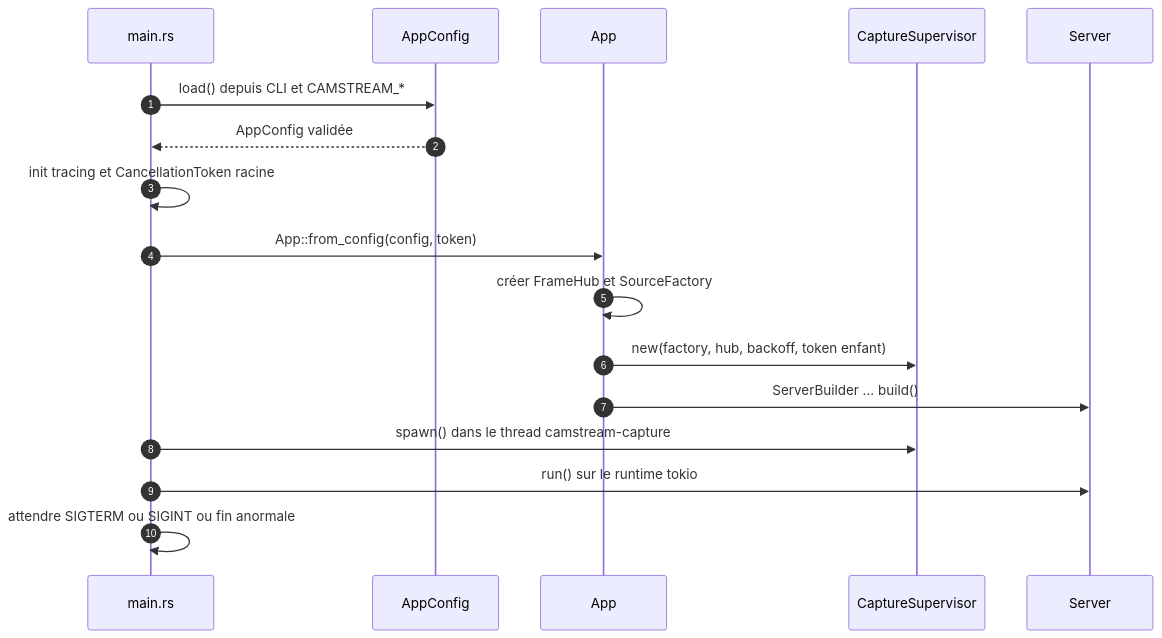
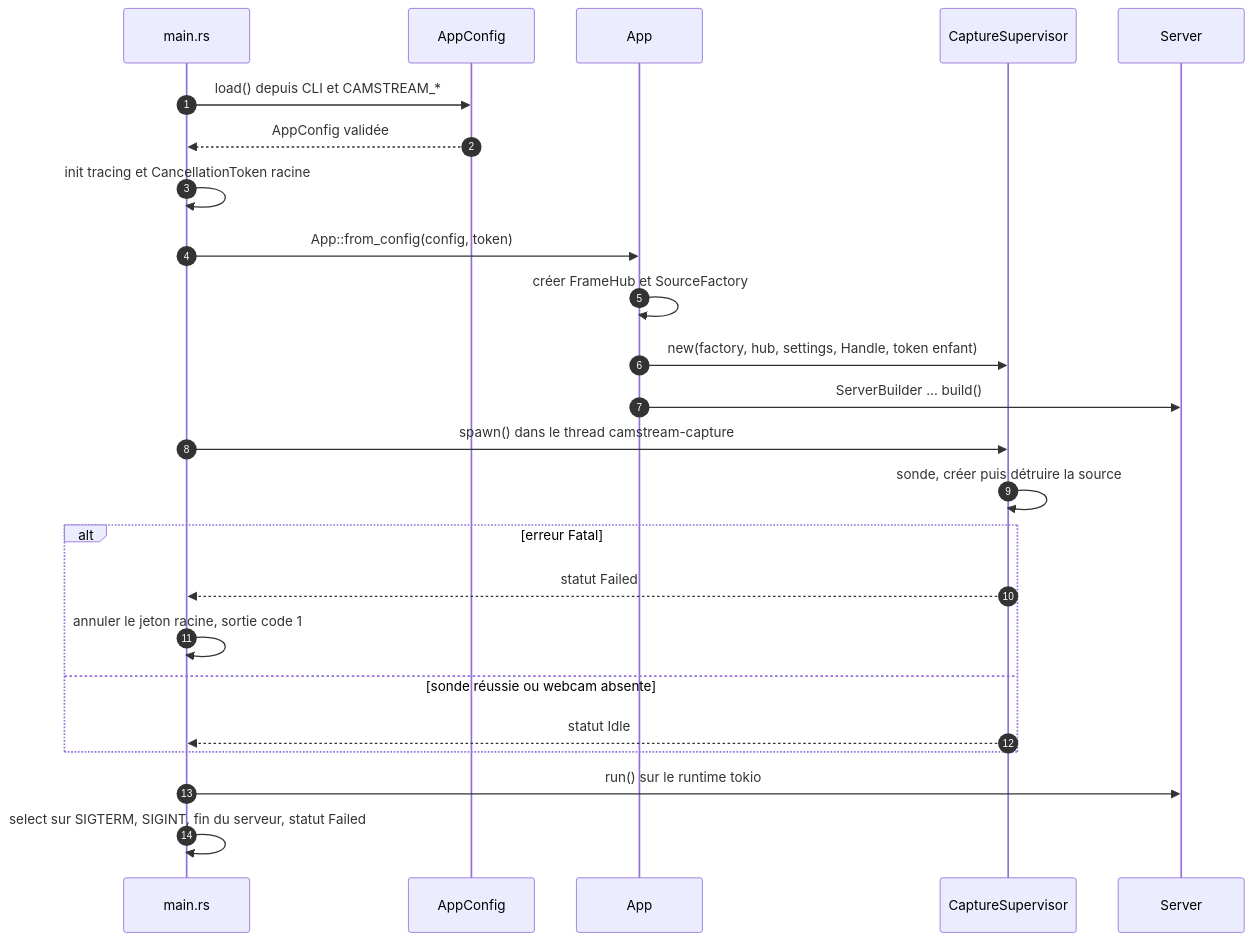
Before and after one commit to jprecigout/camstream: the sixth of 10 diagrams in docs/architecture.md, drawn with Mermaid. The commit also changed other lines of this file and 8 other files, not shown here.

First line of the commit message:
docs(architecture): intégrer les décisions v1 et ajouter les ADR 0006 et 0007

````diff
--- a/docs/architecture.md
+++ b/docs/architecture.md
@@ -909,19 +1172,26 @@
 ```mermaid
 sequenceDiagram
     autonumber
     participant Main as main.rs
     participant Cfg as AppConfig
     participant App as App
     participant Sup as CaptureSupervisor
     participant Srv as Server
     Main->>Cfg: load() depuis CLI et CAMSTREAM_*
     Cfg-->>Main: AppConfig validée
     Main->>Main: init tracing et CancellationToken racine
     Main->>App: App::from_config(config, token)
     App->>App: créer FrameHub et SourceFactory
-    App->>Sup: new(factory, hub, backoff, token enfant)
+    App->>Sup: new(factory, hub, settings, Handle, token enfant)
     App->>Srv: ServerBuilder ... build()
     Main->>Sup: spawn() dans le thread camstream-capture
+    Sup->>Sup: sonde, créer puis détruire la source
+    alt erreur Fatal
+        Sup-->>Main: statut Failed
+        Main->>Main: annuler le jeton racine, sortie code 1
+    else sonde réussie ou webcam absente
+        Sup-->>Main: statut Idle
+    end
     Main->>Srv: run() sur le runtime tokio
-    Main->>Main: attendre SIGTERM ou SIGINT ou fin anormale
+    Main->>Main: select sur SIGTERM, SIGINT, fin du serveur, statut Failed
 ```
````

**What to work on**:
Return from the data every line that holds "statut".

**Response for this exercise**:
+        Sup-->>Main: statut Failed
+        Sup-->>Main: statut Idle
+    Main->>Main: select sur SIGTERM, SIGINT, fin du serveur, statut Failed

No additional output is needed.